Yet, from Pete’s point of view, I am the evil one. That is the one thing I always keep in mind. Evil will always think they are good, because they believe their opinions are absolute truth, and that whatever they are engaging in serves a greater purpose.
Sure, some antagonists, in fact as well as fiction, are motivated by selfishness in one way or another. Perhaps they struggle with their actions and desires. Perhaps they’ve managed to put all that past them in pursuit of their goal. These minds can truly become evil, because they act with complete disregard for other beings.
Is empathy the only thing that separates good from evil? Can Porno Pete look at me and see a human being, or does he just see ‘OMG GAY GAY ICKY EEEEW!’ Does he give a rat’s ass about the journey I’ve had to undertake just to be at peace with myself? The sacrifices I’ve made in the pursuit of happiness?
Is he evil or is he just another antagonist? Will he ever feel real love for his fellow human beings, or is he forever broken? I once wrote about a man, a sorcerer, actually, who became obsessed with revenge. He lived for centuries, and had time to plot and scheme and put plans in motion. In his immortality he became wholly inhuman.
But he disappeared after centuries, leaving behind his young apprentice. I would have liked to better show how the apprentice wasn’t really evil, but had been mentored by an evil mind. His world-view was twisted, and he believed completely in the sorcerer’s cause, which amounted to little more than revenge. He did evil things. He hurt people.

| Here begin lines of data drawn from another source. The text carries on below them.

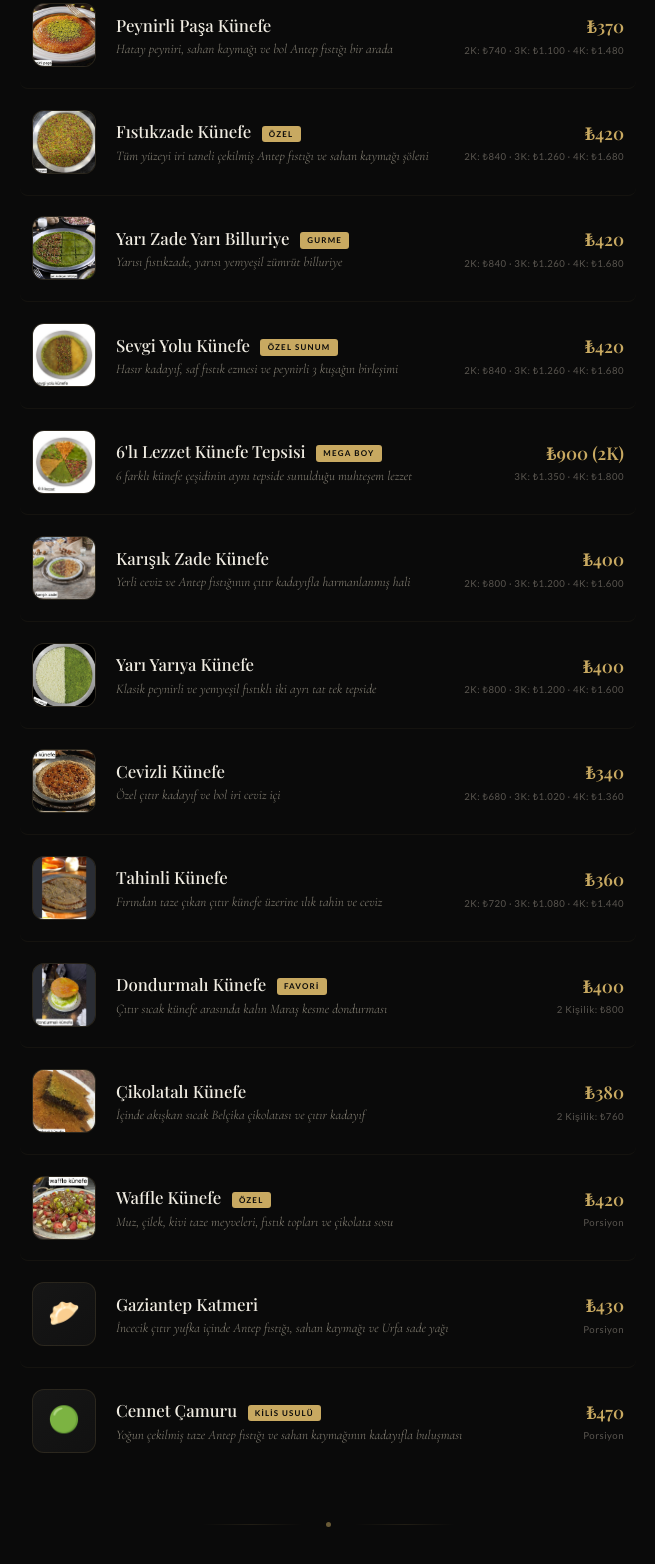
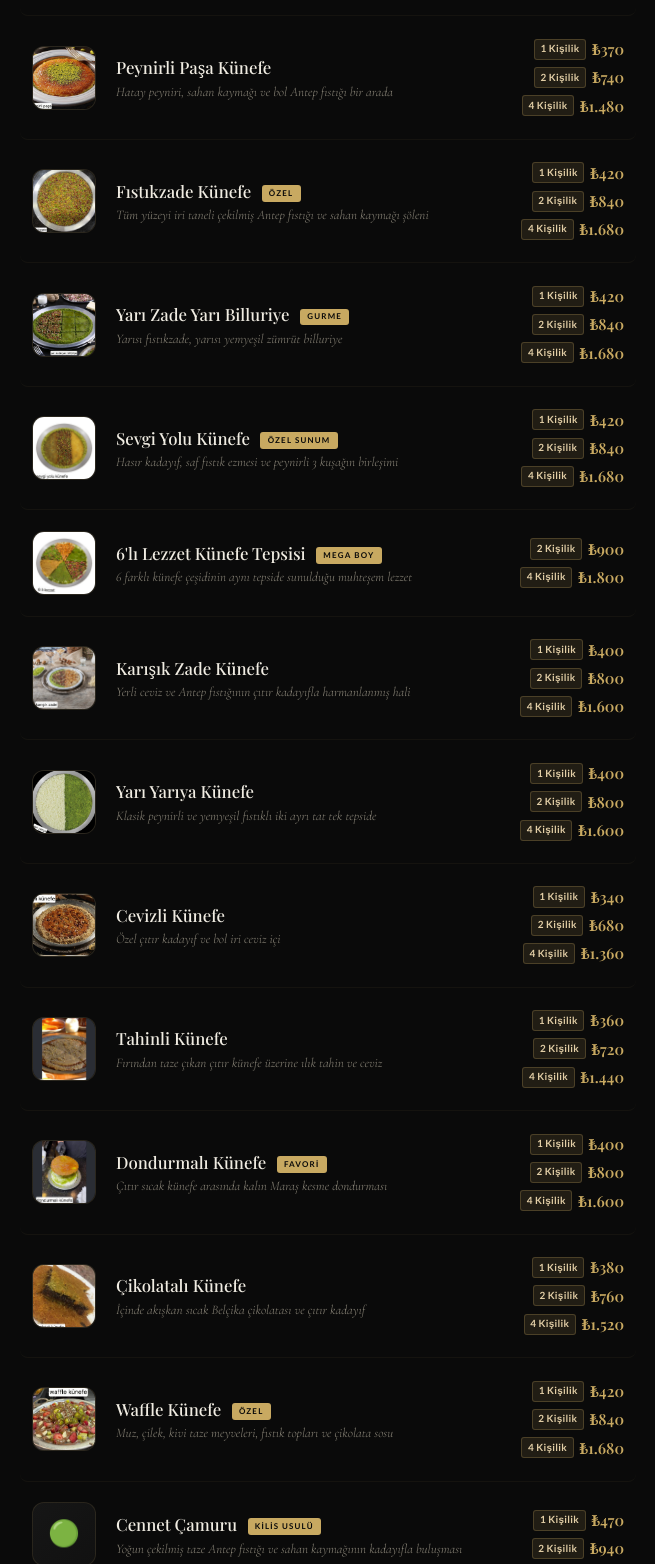
Before and after one commit to mehmetyahyaoglu-arch/abdulhakim-gurme-menu, a plain HTML site: page index.html in a window 1280 px wide. Shown: the part 3059-4623 px from the top of the page, without its empty margins (312-967 px from the left). Drawn offline with nearby package versions, Linux system fonts and the light colour scheme; animation ran at ten frames a second; a web font is replaced by a local one.

Commit message:
Update index.html

```diff
--- a/index.html
+++ b/index.html
@@ -184,6 +184,17 @@
         .item-prices { flex-shrink: 0; text-align: right; }
         .item-prices .p-main { font-family: var(--ff-d); font-size: 1.1rem; font-weight: 600; color: var(--gold); }
         .item-prices .p-kg { font-family: var(--ff-u); font-size: .6rem; color: var(--txt3); letter-spacing: .05em; margin-top: .15rem; }
+
+        /* ── KÜNEFE PORTION PRICES (1K, 2K, 4K) ── */
+        .p-portions { display: flex; flex-direction: column; gap: 4px; align-items: flex-end; flex-shrink: 0; min-width: 110px; }
+        .p-row { display: flex; align-items: center; justify-content: flex-end; gap: 6px; }
+        .p-tag {
+            font-family: var(--ff-u); font-size: .62rem; font-weight: 700;
+            padding: .1rem .35rem; border-radius: 3px;
+            background: rgba(200,169,97,0.12); color: var(--gold-l);
+            border: 1px solid rgba(200,169,97,0.25); letter-spacing: .03em;
+        }
+        .p-val { font-family: var(--ff-d); font-size: .95rem; font-weight: 600; color: var(--gold); }
 
         /* ── NOTE BOX ── */
         .note-box {
@@ -440,9 +451,10 @@
                     <div class="item-n">Klasik Peynirli Künefe <span class="item-badge">Geleneksel</span></div>
                     <div class="item-desc">Özel çıtır hamur ve uzayan taze Hatay peyniri</div>
                 </div>
-                <div class="item-prices">
-                    <div class="p-main">₺340</div>
-                    <div class="p-kg">2K: ₺680 · 3K: ₺1.020 · 4K: ₺1.360</div>
+                <div class="p-portions">
+                    <div class="p-row"><span class="p-tag">1 Kişilik</span><span class="p-val">₺340</span></div>
+                    <div class="p-row"><span class="p-tag">2 Kişilik</span><span class="p-val">₺680</span></div>
+                    <div class="p-row"><span class="p-tag">4 Kişilik</span><span class="p-val">₺1.360</span></div>
                 </div>
             </div>
             <div class="item">
@@ -451,9 +463,10 @@
                     <div class="item-n">Hasır Künefe <span class="item-badge">Popüler</span></div>
                     <div class="item-desc">Özel sahan kaymağı, bol Antep fıstığı ve çıtır ince hasır kadayıf</div>
                 </div>
-                <div class="item-prices">
-                    <div class="p-main">₺370</div>
-                    <div class="p-kg">2K: ₺740 · 3K: ₺1.100 · 4K: ₺1.480</div>
+                <div class="p-portions">
+                    <div class="p-row"><span class="p-tag">1 Kişilik</span><span class="p-val">₺370</span></div>
+                    <div class="p-row"><span class="p-tag">2 Kişilik</span><span class="p-val">₺740</span></div>
+                    <div class="p-row"><span class="p-tag">4 Kişilik</span><span class="p-val">₺1.480</span></div>
                 </div>
             </div>
             <div class="item">
@@ -462,9 +475,10 @@
                     <div class="item-n">Peynirli Paşa Künefe</div>
                     <div class="item-desc">Hatay peyniri, sahan kaymağı ve bol Antep fıstığı bir arada</div>
                 </div>
-                <div class="item-prices">
-                    <div class="p-main">₺370</div>
-                    <div class="p-kg">2K: ₺740 · 3K: ₺1.100 · 4K: ₺1.480</div>
+                <div class="p-portions">
+                    <div class="p-row"><span class="p-tag">1 Kişilik</span><span class="p-val">₺370</span></div>
+                    <div class="p-row"><span class="p-tag">2 Kişilik</span><span class="p-val">₺740</span></div>
+                    <div class="p-row"><span class="p-tag">4 Kişilik</span><span class="p-val">₺1.480</span></div>
                 </div>
             </div>
             <div class="item">
@@ -473,9 +487,10 @@
                     <div class="item-n">Fıstıkzade Künefe <span class="item-badge">Özel</span></div>
                     <div class="item-desc">Tüm yüzeyi iri taneli çekilmiş Antep fıstığı ve sahan kaymağı şöleni</div>
                 </div>
-                <div class="item-prices">
-                    <div class="p-main">₺420</div>
-                    <div class="p-kg">2K: ₺840 · 3K: ₺1.260 · 4K: ₺1.680</div>
+                <div class="p-portions">
+                    <div class="p-row"><span class="p-tag">1 Kişilik</span><span class="p-val">₺420</span></div>
+                    <div class="p-row"><span class="p-tag">2 Kişilik</span><span class="p-val">₺840</span></div>
+                    <div class="p-row"><span class="p-tag">4 Kişilik</span><span class="p-val">₺1.680</span></div>
                 </div>
             </div>
             <div class="item">
@@ -484,9 +499,10 @@
                     <div class="item-n">Yarı Zade Yarı Billuriye <span class="item-badge">Gurme</span></div>
                     <div class="item-desc">Yarısı fıstıkzade, yarısı yemyeşil zümrüt billuriye</div>
                 </div>
-                <div class="item-prices">
-                    <div class="p-main">₺420</div>
-                    <div class="p-kg">2K: ₺840 · 3K: ₺1.260 · 4K: ₺1.680</div>
+                <div class="p-portions">
+                    <div class="p-row"><span class="p-tag">1 Kişilik</span><span class="p-val">₺420</span></div>
+                    <div class="p-row"><span class="p-tag">2 Kişilik</span><span class="p-val">₺840</span></div>
+                    <div class="p-row"><span class="p-tag">4 Kişilik</span><span class="p-val">₺1.680</span></div>
                 </div>
             </div>
             <div class="item">
@@ -495,9 +511,10 @@
                     <div class="item-n">Sevgi Yolu Künefe <span class="item-badge">Özel Sunum</span></div>
                     <div class="item-desc">Hasır kadayıf, saf fıstık ezmesi ve peynirli 3 kuşağın birleşimi</div>
                 </div>
-                <div class="item-prices">
-                    <div class="p-main">₺420</div>
-                    <div class="p-kg">2K: ₺840 · 3K: ₺1.260 · 4K: ₺1.680</div>
+                <div class="p-portions">
+                    <div class="p-row"><span class="p-tag">1 Kişilik</span><span class="p-val">₺420</span></div>
+                    <div class="p-row"><span class="p-tag">2 Kişilik</span><span class="p-val">₺840</span></div>
+                    <div class="p-row"><span class="p-tag">4 Kişilik</span><span class="p-val">₺1.680</span></div>
                 </div>
             </div>
             <div class="item">
@@ -506,9 +523,9 @@
                     <div class="item-n">6'lı Lezzet Künefe Tepsisi <span class="item-badge">Mega Boy</span></div>
                     <div class="item-desc">6 farklı künefe çeşidinin aynı tepside sunulduğu muhteşem lezzet</div>
                 </div>
-                <div class="item-prices">
-                    <div class="p-main">₺900 (2K)</div>
-                    <div class="p-kg">3K: ₺1.350 · 4K: ₺1.800</div>
+                <div class="p-portions">
+                    <div class="p-row"><span class="p-tag">2 Kişilik</span><span class="p-val">₺900</span></div>
+                    <div class="p-row"><span class="p-tag">4 Kişilik</span><span class="p-val">₺1.800</span></div>
                 </div>
             </div>
             <div class="item">
@@ -517,9 +534,10 @@
                     <div class="item-n">Karışık Zade Künefe</div>
                     <div class="item-desc">Yerli ceviz ve Antep fıstığının çıtır kadayıfla harmanlanmış hali</div>
                 </div>
-                <div class="item-prices">
-                    <div class="p-main">₺400</div>
-                    <div class="p-kg">2K: ₺800 · 3K: ₺1.200 · 4K: ₺1.600</div>
+                <div class="p-portions">
+                    <div class="p-row"><span class="p-tag">1 Kişilik</span><span class="p-val">₺400</span></div>
+                    <div class="p-row"><span class="p-tag">2 Kişilik</span><span class="p-val">₺800</span></div>
+                    <div class="p-row"><span class="p-tag">4 Kişilik</span><span class="p-val">₺1.600</span></div>
                 </div>
             </div>
             <div class="item">
@@ -528,9 +546,10 @@
                     <div class="item-n">Yarı Yarıya Künefe</div>
                     <div class="item-desc">Klasik peynirli ve yemyeşil fıstıklı iki ayrı tat tek tepside</div>
                 </div>
-                <div class="item-prices">
-                    <div class="p-main">₺400</div>
-                    <div class="p-kg">2K: ₺800 · 3K: ₺1.200 · 4K: ₺1.600</div>
+                <div class="p-portions">
+                    <div class="p-row"><span class="p-tag">1 Kişilik</span><span class="p-val">₺400</span></div>
+                    <div class="p-row"><span class="p-tag">2 Kişilik</span><span class="p-val">₺800</span></div>
+                    <div class="p-row"><span class="p-tag">4 Kişilik</span><span class="p-val">₺1.600</span></div>
                 </div>
             </div>
             <div class="item">
@@ -539,9 +558,10 @@
                     <div class="item-n">Cevizli Künefe</div>
                     <div class="item-desc">Özel çıtır kadayıf ve bol iri ceviz içi</div>
                 </div>
-                <div class="item-prices">
-                    <div class="p-main">₺340</div>
-                    <div class="p-kg">2K: ₺680 · 3K: ₺1.020 · 4K: ₺1.360</div>
+                <div class="p-portions">
+                    <div class="p-row"><span class="p-tag">1 Kişilik</span><span class="p-val">₺340</span></div>
+                    <div class="p-row"><span class="p-tag">2 Kişilik</span><span class="p-val">₺680</span></div>
+                    <div class="p-row"><span class="p-tag">4 Kişilik</span><span class="p-val">₺1.360</span></div>
                 </div>
             </div>
             <div class="item">
@@ -550,9 +570,10 @@
                     <div class="item-n">Tahinli Künefe</div>
                     <div class="item-desc">Fırından taze çıkan çıtır künefe üzerine ılık tahin ve ceviz</div>
                 </div>
-                <div class="item-prices">
-                    <div class="p-main">₺360</div>
-                    <div class="p-kg">2K: ₺720 · 3K: ₺1.080 · 4K: ₺1.440</div>
+                <div class="p-portions">
+                    <div class="p-row"><span class="p-tag">1 Kişilik</span><span class="p-val">₺360</span></div>
+                    <div class="p-row"><span class="p-tag">2 Kişilik</span><span class="p-val">₺720</span></div>
+                    <div class="p-row"><span class="p-tag">4 Kişilik</span><span class="p-val">₺1.440</span></div>
                 </div>
             </div>
             <div class="item">
@@ -561,9 +582,10 @@
                     <div class="item-n">Dondurmalı Künefe <span class="item-badge">Favori</span></div>
                     <div class="item-desc">Çıtır sıcak künefe arasında kalın Maraş kesme dondurması</div>
                 </div>
-                <div class="item-prices">
-                    <div class="p-main">₺400</div>
-                    <div class="p-kg">2 Kişilik: ₺800</div>
+                <div class="p-portions">
+                    <div class="p-row"><span class="p-tag">1 Kişilik</span><span class="p-val">₺400</span></div>
+                    <div class="p-row"><span class="p-tag">2 Kişilik</span><span class="p-val">₺800</span></div>
+                    <div class="p-row"><span class="p-tag">4 Kişilik</span><span class="p-val">₺1.600</span></div>
                 </div>
             </div>
             <div class="item">
@@ -572,9 +594,10 @@
                     <div class="item-n">Çikolatalı Künefe</div>
                     <div class="item-desc">İçinde akışkan sıcak Belçika çikolatası ve çıtır kadayıf</div>
                 </div>
-                <div class="item-prices">
-                    <div class="p-main">₺380</div>
-                    <div class="p-kg">2 Kişilik: ₺760</div>
+                <div class="p-portions">
+                    <div class="p-row"><span class="p-tag">1 Kişilik</span><span class="p-val">₺380</span></div>
+                    <div class="p-row"><span class="p-tag">2 Kişilik</span><span class="p-val">₺760</span></div>
+                    <div class="p-row"><span class="p-tag">4 Kişilik</span><span class="p-val">₺1.520</span></div>
                 </div>
             </div>
             <div class="item">
@@ -583,20 +606,10 @@
                     <div class="item-n">Waffle Künefe <span class="item-badge">Özel</span></div>
                     <div class="item-desc">Muz, çilek, kivi taze meyveleri, fıstık topları ve çikolata sosu</div>
                 </div>
-                <div class="item-prices">
-                    <div class="p-main">₺420</div>
-                    <div class="p-kg">Porsiyon</div>
-                </div>
-            </div>
-            <div class="item">
-                <div class="item-ico">🥟</div>
-                <div class="item-d">
-                    <div class="item-n">Gaziantep Katmeri</div>
-                    <div class="item-desc">İncecik çıtır yufka içinde Antep fıstığı, sahan kaymağı ve Urfa sade yağı</div>
-                </div>
-                <div class="item-prices">
-                    <div class="p-main">₺430</div>
-                    <div class="p-kg">Porsiyon</div>
+                <div class="p-portions">
+                    <div class="p-row"><span class="p-tag">1 Kişilik</span><span class="p-val">₺420</span></div>
+                    <div class="p-row"><span class="p-tag">2 Kişilik</span><span class="p-val">₺840</span></div>
+                    <div class="p-row"><span class="p-tag">4 Kişilik</span><span class="p-val">₺1.680</span></div>
                 </div>
             </div>
             <div class="item">
@@ -605,9 +618,9 @@
                     <div class="item-n">Cennet Çamuru <span class="item-badge">Kilis Usulü</span></div>
                     <div class="item-desc">Yoğun çekilmiş taze Antep fıstığı ve sahan kaymağının kadayıfla buluşması</div>
                 </div>
-                <div class="item-prices">
-                    <div class="p-main">₺470</div>
-                    <div class="p-kg">Porsiyon</div>
+                <div class="p-portions">
+                    <div class="p-row"><span class="p-tag">1 Kişilik</span><span class="p-val">₺470</span></div>
+                    <div class="p-row"><span class="p-tag">2 Kişilik</span><span class="p-val">₺940</span></div>
                 </div>
             </div>
         </div>
@@ -656,7 +669,7 @@
                     <div class="item-n">Mevsim Meyve Tabağı</div>
                     <div class="item-desc">Kavun, çilek, kivi, ananas ve taze mevsim meyveleri eşliğinde servis</div>
                 </div>
-                <div class="item-p">₺180</div>
+                <div class="item-p">₺230</div>
             </div>
         </div>
     </section>
```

In the end, the master returned to kill his apprentice in reward for his failure to accomplish their goals. But I had to believe that the apprentice could have been redeemed had he lived. Perhaps, in another version of the tale, he will be. He had no reason to be evil. His master had only one reason to be evil, revenge. But, underneath all of that, the target of his rage and hatred was also his one true love. He wronged his love and was cursed in return – unable to accept responsibility for his fate, he lay it all on the other. I believe there could have been a final reconciliation. Evil can be purged.